> **Problem description**: For each line below that contains the string "Overview", copy that line.

Difference listings:
-*-*-

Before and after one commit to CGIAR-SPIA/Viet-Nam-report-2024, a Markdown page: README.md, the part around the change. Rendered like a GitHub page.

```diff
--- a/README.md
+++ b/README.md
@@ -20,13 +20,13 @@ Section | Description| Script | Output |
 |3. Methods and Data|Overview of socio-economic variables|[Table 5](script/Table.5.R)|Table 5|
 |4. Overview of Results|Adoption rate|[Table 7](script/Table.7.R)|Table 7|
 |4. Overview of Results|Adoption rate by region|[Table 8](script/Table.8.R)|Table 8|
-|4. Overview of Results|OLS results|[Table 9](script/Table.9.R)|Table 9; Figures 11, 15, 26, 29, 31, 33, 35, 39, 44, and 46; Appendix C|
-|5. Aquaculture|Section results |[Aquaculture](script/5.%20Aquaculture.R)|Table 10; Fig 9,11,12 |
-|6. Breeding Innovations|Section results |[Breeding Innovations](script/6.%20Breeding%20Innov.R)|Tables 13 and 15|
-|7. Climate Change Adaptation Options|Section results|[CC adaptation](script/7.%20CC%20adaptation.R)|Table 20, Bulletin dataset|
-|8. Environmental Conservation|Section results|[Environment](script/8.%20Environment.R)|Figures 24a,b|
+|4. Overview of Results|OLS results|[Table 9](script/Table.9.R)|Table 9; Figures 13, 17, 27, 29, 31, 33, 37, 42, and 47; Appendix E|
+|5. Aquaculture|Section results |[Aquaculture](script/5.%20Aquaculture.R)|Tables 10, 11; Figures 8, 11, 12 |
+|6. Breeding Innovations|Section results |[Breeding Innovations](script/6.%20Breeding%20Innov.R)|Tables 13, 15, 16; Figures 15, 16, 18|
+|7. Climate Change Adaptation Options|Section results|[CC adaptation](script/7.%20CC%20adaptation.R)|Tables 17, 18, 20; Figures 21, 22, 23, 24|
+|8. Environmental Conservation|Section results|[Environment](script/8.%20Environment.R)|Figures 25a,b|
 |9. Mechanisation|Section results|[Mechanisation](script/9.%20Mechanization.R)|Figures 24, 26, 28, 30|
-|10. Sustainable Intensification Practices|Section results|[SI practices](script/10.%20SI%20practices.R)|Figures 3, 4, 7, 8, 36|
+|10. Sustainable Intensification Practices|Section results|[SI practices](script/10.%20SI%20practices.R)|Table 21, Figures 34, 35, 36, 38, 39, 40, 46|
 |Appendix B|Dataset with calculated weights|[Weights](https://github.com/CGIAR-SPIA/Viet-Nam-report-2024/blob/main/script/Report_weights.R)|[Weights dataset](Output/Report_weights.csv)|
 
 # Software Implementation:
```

-*-*-

> **Response to this task**:
 |3. Methods and Data|Overview of socio-economic variables|[Table 5](script/Table.5.R)|Table 5|
 |4. Overview of Results|Adoption rate|[Table 7](script/Table.7.R)|Table 7|
 |4. Overview of Results|Adoption rate by region|[Table 8](script/Table.8.R)|Table 8|
-|4. Overview of Results|OLS results|[Table 9](script/Table.9.R)|Table 9; Figures 11, 15, 26, 29, 31, 33, 35, 39, 44, and 46; Appendix C|
+|4. Overview of Results|OLS results|[Table 9](script/Table.9.R)|Table 9; Figures 13, 17, 27, 29, 31, 33, 37, 42, and 47; Appendix E|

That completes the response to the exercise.